“I intend to prove that the radiologist botched the CT scan diagnosis of the wrong kidney with cancer, and that the surgeon bungled the surgery by operating on and removing the wrong kidney,” Keith said.
According to court documents, Hermes had an appointment with Stroud because he was having pain near his scrotum and that he also noticed a growth near his right testicle.
A CT scan with and without contrast and ultrasound were done of Hermes’ pelvic and abdomen area, including both kidneys, which is when doctors noticed a mass on his left kidney.
On Jan. 17, 2013, Fenyes sent and discussed the CT scan and ultrasound findings with Stroud, who was Hermes’ urologist at the time.
Five days later, Hermes had an appointment with Stroud and was told that the lump was at “high risk” of being cancerous, and doctors recommended surgery to remove the kidney, the lawsuit states.
The next month, Hermes had the surgery, he and his family were told afterward that the left kidney with a mass was removed and sent to a pathologist for analysis.
But the pathology report indicated the kidney that had been removed was healthy. When Stroud told Hermes that the left kidney had been “erroneously” removed and that his right kidney was cancerous, Hermes said he was “shocked” and could not say a word at first.
Hermes sought another diagnosis from another doctor at the University of Texas Southwestern Medical Center who recommended a partial removal of the right kidney using robotic technology.
The cancerous portion of the kidney was removed in March 2013. There was no cancer found near the scrotum, according to the lawsuit.
Although Hermes said that he is cancer-free, he lives with the uncertainty about what will happen with his future health needs.
He must be cancer-free for five years before he is eligible for a transplant, and even then there are no guarantees that a transplant will be successful.
His wife Bernadette said she is concerned about her husband getting an infection or getting sick.
“I’m trying to be uplifting and positive,” she said. “But I know that at any time his kidney could stop working.”

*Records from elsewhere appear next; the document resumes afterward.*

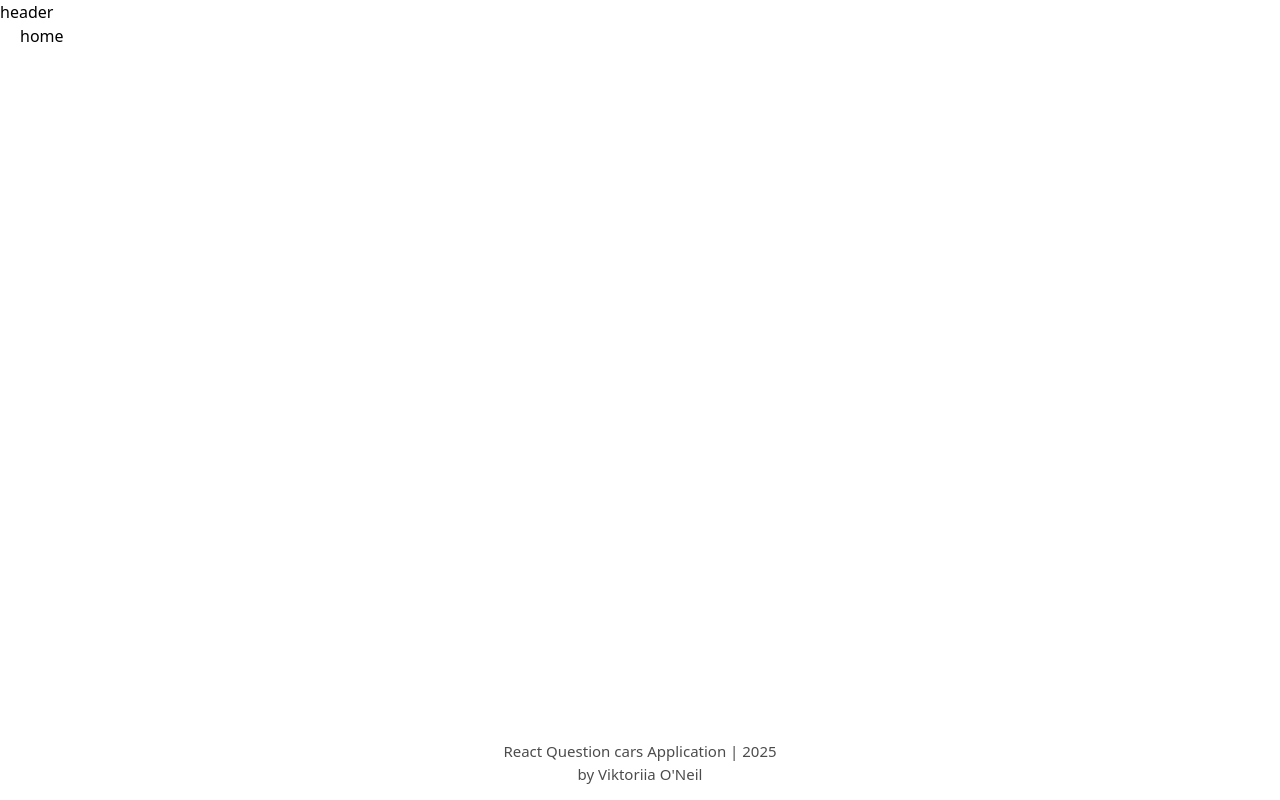
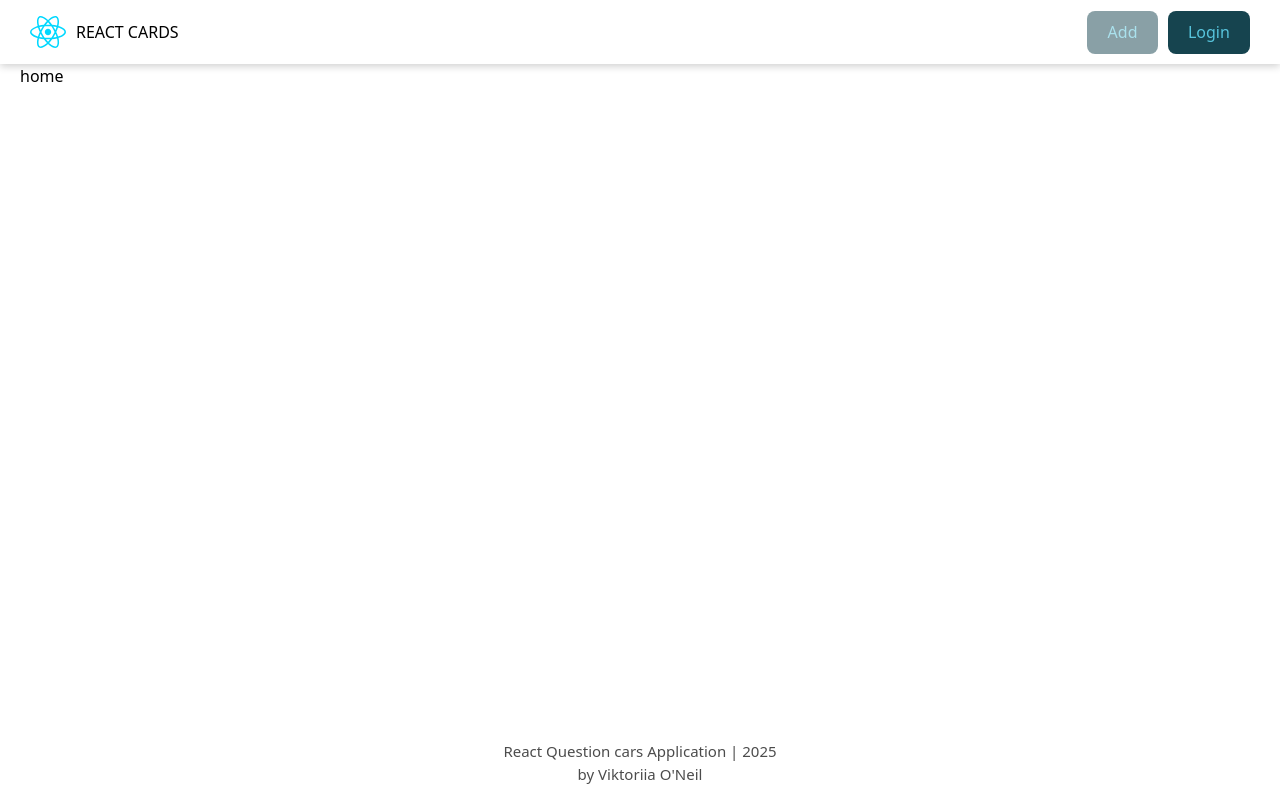
Before and after one commit to oneilcode/react-app, a React (Vite) app: page / in a window 1280 px wide. Built offline with nearby package versions, Linux system fonts and the light colour scheme.

Commit message:
header and button implementation

```diff
--- a/src/components/Button/Button.jsx
+++ b/src/components/Button/Button.jsx
@@ -1,18 +1,12 @@
 import cls from "./Button.module.css";
-
-// const inlineStyles = {
-//     background: 'red'
-// }
 
 const isPrimary = true;
 
-export const Button = (props) => {
-  console.log(props);
+export const Button = ({ onClick, isActive, isDisabled, children}) => {
 
   return (
-    // <button className={isPrimary ? cls.primary : cls.btn} >Button</button>
-    <button className={`${cls.btn} ${isPrimary ? cls.primary : ""}`} onClick={props.onClick}>
-      {props.children}
+    <button className={`${cls.btn} ${isActive ? cls.active : ""}`} onClick={onClick} disabled={isDisabled}>
+      {children}
     </button>
   );
 };
--- a/src/components/Button/Button.module.css
+++ b/src/components/Button/Button.module.css
@@ -1,7 +1,31 @@
 .btn {
-    background-color: aqua;
+    border-radius: 8px;
+    border: 1px solid transparent;
+    padding: 0.6em 1.2em;
+    font-size: 1em;
+    font-weight: 500;
+    font-family: inherit;
+    background-color: var(--btn-bg-color);
+    color: var(--btn-text-color);
+    cursor: pointer;
+    transition: border-color 0.25s;
 }
 
-.primary {
-    background-color: yellowgreen;
+.btn:hover {
+    border-color: #2f2f2f
 }
+
+.btn:focus,
+.btn:focus-visible {
+    outline: 4px auto #2f2f2f;
+}
+
+.btn:disabled {
+    opacity: .5;
+   pointer-events: none;
+}
+
+.active {
+    color: #000;
+    background-color: #ce7e1d;
+}
--- /dev/null
+++ b/src/components/Button/index.jsx
@@ -0,0 +1 @@
+export { Button } from './Button'
--- /dev/null
+++ b/src/components/Header/Header.jsx
@@ -0,0 +1,18 @@
+import ReactLogo from '../../assets/react.svg'
+import { Button } from '../Button'
+import cls from './Header.module.css'
+
+export const Header = () => {
+    return (
+        <header className={cls.header}>
+            <p>
+                <img src={ReactLogo} alt="react logo" />
+                <span>React cards</span>
+            </p>
+            <div className={cls.headerButtons}>
+                <Button isDisabled>Add</Button>
+                <Button>Login</Button>
+            </div>
+        </header>
+    )
+}
--- /dev/null
+++ b/src/components/Header/Header.module.css
@@ -0,0 +1,27 @@
+.header {
+  width: 100%;
+  height: 70px;
+  background-color: var(--main-bg-color);
+  padding: 0 30px;
+  display: flex;
+  justify-content: space-between;
+  align-items: center;
+  box-shadow: 0 2px 8px 0 rgba(0, 0, 0, 0.2);
+
+  p {
+    text-transform: uppercase;
+    display: flex;
+    justify-content: center;
+    align-items: center;
+    gap: 10px;
+    cursor: pointer;
+    user-select: none;
+  }
+}
+
+.headerButtons {
+  display: flex;
+  justify-content: center;
+  align-items: center;
+  gap: 10px;
+}
--- /dev/null
+++ b/src/components/Header/index.jsx
@@ -0,0 +1 @@
+export { Header } from './Header'
--- a/src/components/MainLayout/MainLayout.jsx
+++ b/src/components/MainLayout/MainLayout.jsx
@@ -1,12 +1,13 @@
 import { Outlet } from 'react-router-dom';
 import cls from './MainLayout.module.css'
+import { Header } from '../Header';
 
 export const MainLayout = () => {
     const currentYear = new Date().getFullYear();
 
     return (
         <div className={cls.mainLayout}>
-            <header>header</header>
+            <Header />
             <div className={cls.mainWrapper}>
                 <main className={cls.main}>
                     <Outlet />
--- a/src/index.css
+++ b/src/index.css
@@ -1,6 +1,9 @@
 :root {
---main-bg-color: #23272F;
---text-color: #fff;
+  --main-bg-color: #23272f;
+  --text-color: #fff;
+  --btn-bg-color: #383b3f;
+  --btn-text-color: #fff;
+
   font-family: system-ui, Avenir, Helvetica, Arial, sans-serif;
   line-height: 1.5;
   font-weight: 400;
@@ -14,7 +17,7 @@
   -moz-osx-font-smoothing: grayscale;
 }
 
-*{
+* {
   padding: 0;
   margin: 0;
   box-sizing: border-box;
@@ -25,20 +28,25 @@
 }
 
 body {
-  /* color: #fff; */
-background-color: var(--main-bg-color);
+  background-color: var(--main-bg-color);
 }
 
 @media (prefers-color-scheme: light) {
   :root {
     --main-bg-color: #fff;
     --text-color: #000;
+
+    --btn-bg-color: #16444f;
+    --btn-text-color: #57c4dc;
   }
 }
 
 @media (prefers-color-scheme: dark) {
   :root {
-    --main-bg-color: #23272F;
+    --main-bg-color: #23272f;
     --text-color: #fff;
+
+    --btn-bg-color: #383b3f;
+    --btn-text-color: #fff;
   }
 }
```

Glenn Hermes said his lawsuit is not about the money, but out of concern as to how he will protect his wife and family as the main provider, he said.

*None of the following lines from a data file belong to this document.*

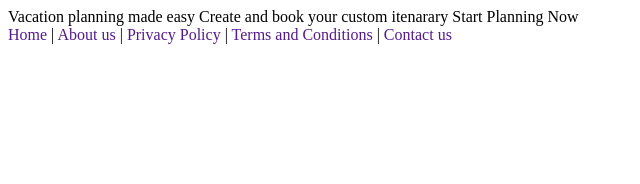
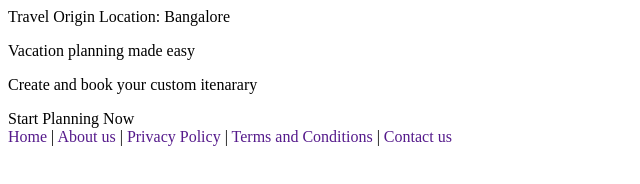
Before and after one commit to abyu/web-app, a website: page app/index.html at #/home in a window 1280 px wide. Shown: the whole page, without its empty margins (0-640 px from the left). Drawn offline with Linux system fonts and the light colour scheme.

Commit message:
Few more elements on home page

```diff
--- a/app/index.html
+++ b/app/index.html
@@ -2,7 +2,7 @@
 <html lang="en" ng-app="webApp">
 <head>
   <meta charset="utf-8">
-  <title></title>
+  <title>Itenarize</title>
   <link rel="stylesheet" href="css/app.css"/>
    <!-- In production use:
   <script src="//ajax.googleapis.com/ajax/libs/angularjs/1.0.7/angular.min.js"></script>
--- a/app/js/controllers.js
+++ b/app/js/controllers.js
@@ -7,7 +7,7 @@ angular.module('webApp.controllers', []).
   	$scope.greet = "Hello";
   }]).
   controller('Home', ["$scope", function($scope) {
-
+  	$scope.origin_location = "Bangalore"
   }]).
   controller('Footer', ["$scope", function($scope) {
   	$scope.navigations = [
--- a/app/partials/home.html
+++ b/app/partials/home.html
@@ -1,9 +1,14 @@
-<div>
-  Vacation planning made easy
+<div class="container">
+	<div class="trv_origin">
+		Travel Origin Location: {{origin_location}}
+	</div>
 
-  Create and book your custom itenarary
+  <p>Vacation planning made easy</p>
+
+  <p>Create and book your custom itenarary</p>
 
   <span class="button" ng-click="plan">
   	Start Planning Now
   </span>
+
 </div>
```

“When this lawsuit is all over, I will still only have three quarters of a kidney left,” he said.